The Gratification, The Danger and The Escape

The triad of gratification, danger, and escape is one of the Buddha’s most concise and simple teachings for investigating everyday lived experience. This formula can be applied to every single aspect of our experience. Many Buddhist scholars point out that this teaching contains the earliest roots of what we have come to know as the four noble truths, the basic framework for all Buddhist traditions.

What is interesting about this simple teaching is that the Buddha came to this realization before his awakening. He discusses this triad on four separate occasions, relating them to the aggregates, feelings (vedana), the four elements and the six sense doors. 

The sheer simplicity of this teaching provides a framework for understanding human experience, particularly for those of us living in the digital complexity of the modern world. This is not a realization given from high diction, or a pedestal of great wisdom and knowledge. Nor does it seek to bewilder us with metaphysics such as teachings on non-self, emptiness, rebirth and karma. Instead, it is easily understood and readily available to any of us, at any point in our process. 

Let’s take a look (translated by Dave Smith):

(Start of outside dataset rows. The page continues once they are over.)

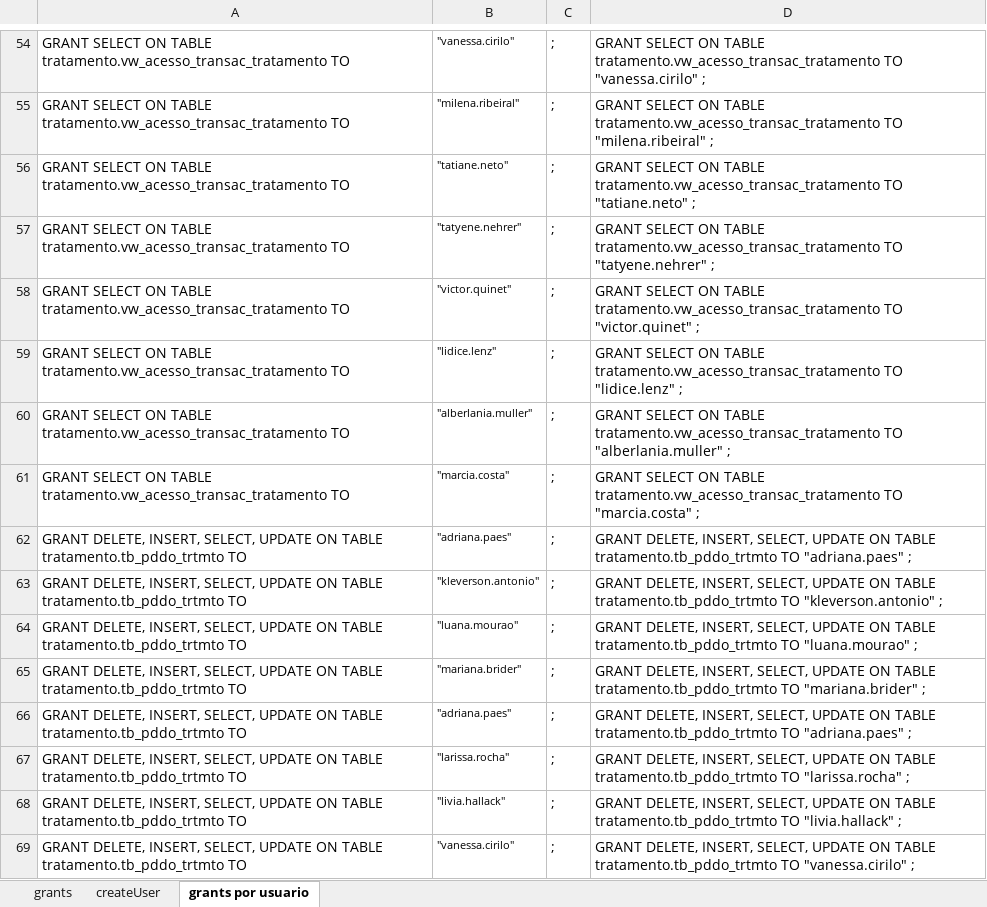
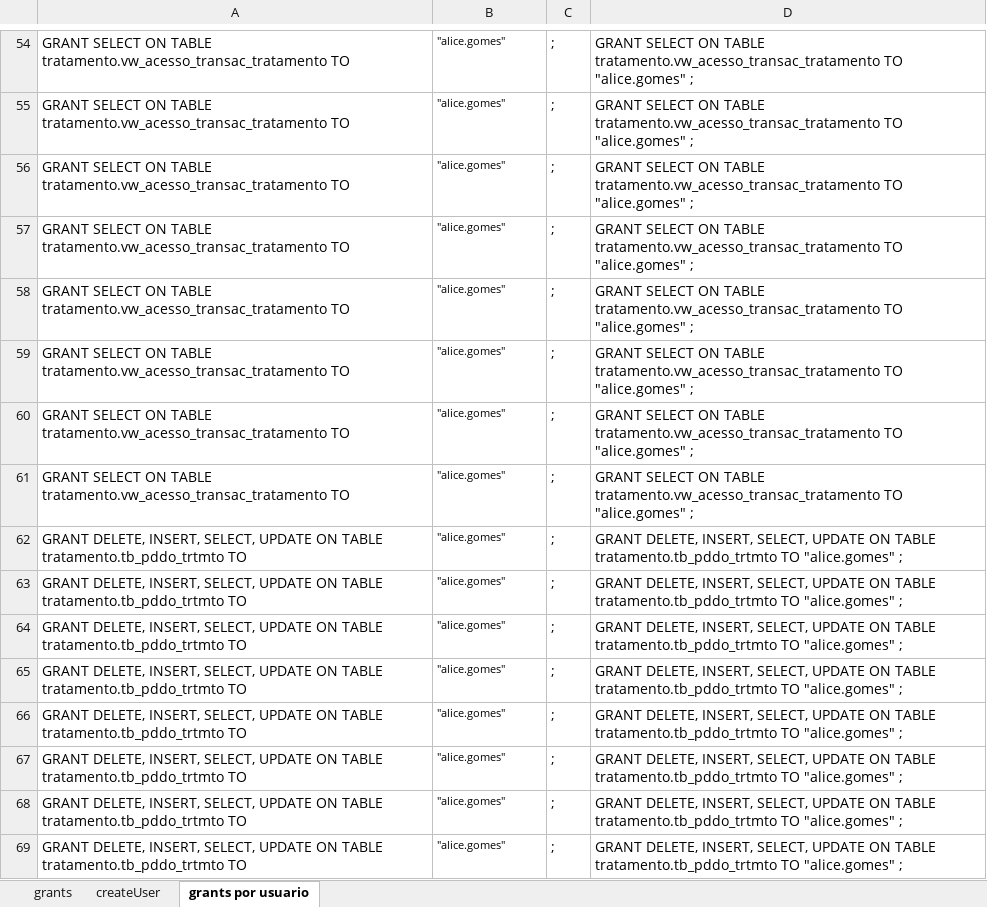
Before and after one commit to evaldo/solusremoto, an Excel workbook: script_base_dados/grants_solus.xlsx, sheet grants por usuario, drawn as a sheet; only a part is shown, gaps mark what is left out; values as stored, in another font and other column widths than the file's, no borders; the diff covers the shown part only; the diff names each change by its address in the sheet, - before the commit and + after, or states it on an @@ line.

```diff
--- a/script_base_dados/grants_solus.xlsx (sheet grants por usuario)
+++ b/script_base_dados/grants_solus.xlsx (sheet grants por usuario)
-B54: "vanessa.cirilo"
+B54: "alice.gomes"
-D54: …tratamento.vw_acesso_transac_tratamento TO "vanessa.cirilo" ;
+D54: …tratamento.vw_acesso_transac_tratamento TO "alice.gomes" ;
-B55: "milena.ribeiral"
+B55: "alice.gomes"
-D55: …tratamento.vw_acesso_transac_tratamento TO "milena.ribeiral" ;
+D55: …tratamento.vw_acesso_transac_tratamento TO "alice.gomes" ;
-B56: "tatiane.neto"
+B56: "alice.gomes"
-D56: …tratamento.vw_acesso_transac_tratamento TO "tatiane.neto" ;
+D56: …tratamento.vw_acesso_transac_tratamento TO "alice.gomes" ;
-B57: "tatyene.nehrer"
+B57: "alice.gomes"
-D57: …tratamento.vw_acesso_transac_tratamento TO "tatyene.nehrer" ;
+D57: …tratamento.vw_acesso_transac_tratamento TO "alice.gomes" ;
-B58: "victor.quinet"
+B58: "alice.gomes"
-D58: …tratamento.vw_acesso_transac_tratamento TO "victor.quinet" ;
+D58: …tratamento.vw_acesso_transac_tratamento TO "alice.gomes" ;
-B59: "lidice.lenz"
+B59: "alice.gomes"
-D59: …tratamento.vw_acesso_transac_tratamento TO "lidice.lenz" ;
+D59: …tratamento.vw_acesso_transac_tratamento TO "alice.gomes" ;
-B60: "alberlania.muller"
+B60: "alice.gomes"
-D60: …tratamento.vw_acesso_transac_tratamento TO "alberlania.muller" ;
+D60: …tratamento.vw_acesso_transac_tratamento TO "alice.gomes" ;
-B61: "marcia.costa"
+B61: "alice.gomes"
-D61: …tratamento.vw_acesso_transac_tratamento TO "marcia.costa" ;
+D61: …tratamento.vw_acesso_transac_tratamento TO "alice.gomes" ;
-B62: "adriana.paes"
+B62: "alice.gomes"
-D62: …tratamento.tb_pddo_trtmto TO "adriana.paes" ;
+D62: …tratamento.tb_pddo_trtmto TO "alice.gomes" ;
-B63: "kleverson.antonio"
+B63: "alice.gomes"
-D63: …tratamento.tb_pddo_trtmto TO "kleverson.antonio" ;
+D63: …tratamento.tb_pddo_trtmto TO "alice.gomes" ;
-B64: "luana.mourao"
+B64: "alice.gomes"
-D64: …tratamento.tb_pddo_trtmto TO "luana.mourao" ;
+D64: …tratamento.tb_pddo_trtmto TO "alice.gomes" ;
-B65: "mariana.brider"
+B65: "alice.gomes"
-D65: …tratamento.tb_pddo_trtmto TO "mariana.brider" ;
+D65: …tratamento.tb_pddo_trtmto TO "alice.gomes" ;
-B66: "adriana.paes"
+B66: "alice.gomes"
-D66: …tratamento.tb_pddo_trtmto TO "adriana.paes" ;
+D66: …tratamento.tb_pddo_trtmto TO "alice.gomes" ;
-B67: "larissa.rocha"
+B67: "alice.gomes"
-D67: …tratamento.tb_pddo_trtmto TO "larissa.rocha" ;
+D67: …tratamento.tb_pddo_trtmto TO "alice.gomes" ;
-B68: "livia.hallack"
+B68: "alice.gomes"
-D68: …tratamento.tb_pddo_trtmto TO "livia.hallack" ;
+D68: …tratamento.tb_pddo_trtmto TO "alice.gomes" ;
-B69: "vanessa.cirilo"
+B69: "alice.gomes"
-D69: …tratamento.tb_pddo_trtmto TO "vanessa.cirilo" ;
+D69: …tratamento.tb_pddo_trtmto TO "alice.gomes" ;
```
Also changed, not shown: 336 edited cells elsewhere in this sheet, 5 other files.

“Monks, before my awakening while I was still a Bodhisattva, not yet fully awake, it occurred to me: ‘What is the gratification, what is the danger, what is the escape of the world?’

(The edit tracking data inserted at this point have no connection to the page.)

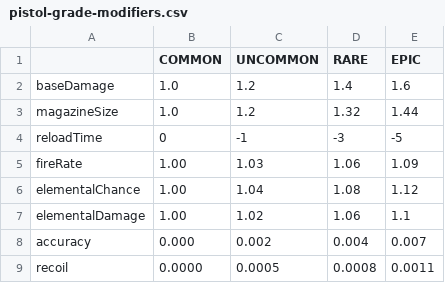
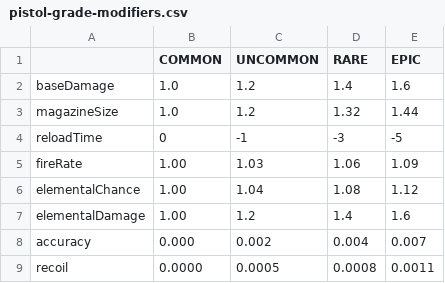
Before and after one commit to HannahSchellekens/MCBorderlands, a CSV file: src/main/resources/gun/base/pistol-grade-modifiers.csv, drawn as a sheet.

```diff
--- a/src/main/resources/gun/base/pistol-grade-modifiers.csv
+++ b/src/main/resources/gun/base/pistol-grade-modifiers.csv
@@ -6,3 +6,3 @@ fireRate	1.00	1.03	1.06	1.09
 elementalChance	1.00	1.04	1.08	1.12
-elementalDamage	1.00	1.02	1.06	1.1
+elementalDamage	1.00	1.2	1.4	1.6
 accuracy	0.000	0.002	0.004	0.007
```
Also changed, not shown: src/main/resources/gun/base/pistol-base-values.csv, 10 other files.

Then, Monks, it occurred to me: ‘The pleasure and joy that arise in dependence on the world: this is the gratification of the world. That the world is impermanent, unreliable and subject to change: this is the danger the world. The overcoming and abandonment of grasping and attachment for the world: this is the escape from the world. 

So long monks, as I did not directly know, as they really are, the gratification of the world, the danger of the world, and the escape from the world, for so long I did not claim to have fully awakened in this world with all of its inhabitants. 

But. When I did directly know all of this, then I did claim to have a peerless awakening in this world with all of its inhabitants. Knowledge and vision arose in me, ‘unshakable is the liberation of my mind’.”

This is a rare passage where the Buddha’’ focus is on something positive, first – unlike the four noble truths where suffering tops the list, giving Buddhism its much undeserved grim outlook on life.

Focusing on gratification first is important, because it brings to mind all the pleasant aspects we find in the material world, in which modernity provides a wide and magnificent buffet. This reality pulls us toward attachment, driven by our psychobiological instinct. If we stay asleep to the power that material things have upon us, we will be unable to escape from its unrelenting grip.

What is the danger of the world? Here we see the second noble truth discussed under a different light. Craving, grasping and attachment aren’t wrong or bad, they are just dangerous. They simply don’t provide the satisfaction that they promise. So, we need to be careful.

So, what is the escape from the world? This is not a repression or avoidance of the world. Not at all. This is what my good friend and teaching colleague Eve Ekman calls Genuine Happiness in her Cultivating Emotional Balance work (CEB). 

In reflection:

Generally speaking there are two types of happiness or well-being that we can experience: hedonic and genuine. Hedonic happiness is stimulus-driven pleasure(world) that is derived from what we get from the world. Most importantly, hedonic happiness comes especially when our basic needs are met.

Happiness researchers have discovered that after our basic needs are met, our sense of well-being has very little to do with what we acquire from the world (danger). 

Genuine happiness is the distinct experience of fulfillment and flourishing based upon the quality of being that we bring into the world, rather than the pleasure that comes from getting what we can from the world. In other words, genuine happiness is based upon how we are and not what we get (escape).

This is the core aim of dharma practice. How do we develop a middle way between worldly hedonic happiness and inner cultivation? How do we participate in all the joy in this world? And know its gratification, its danger and its escape.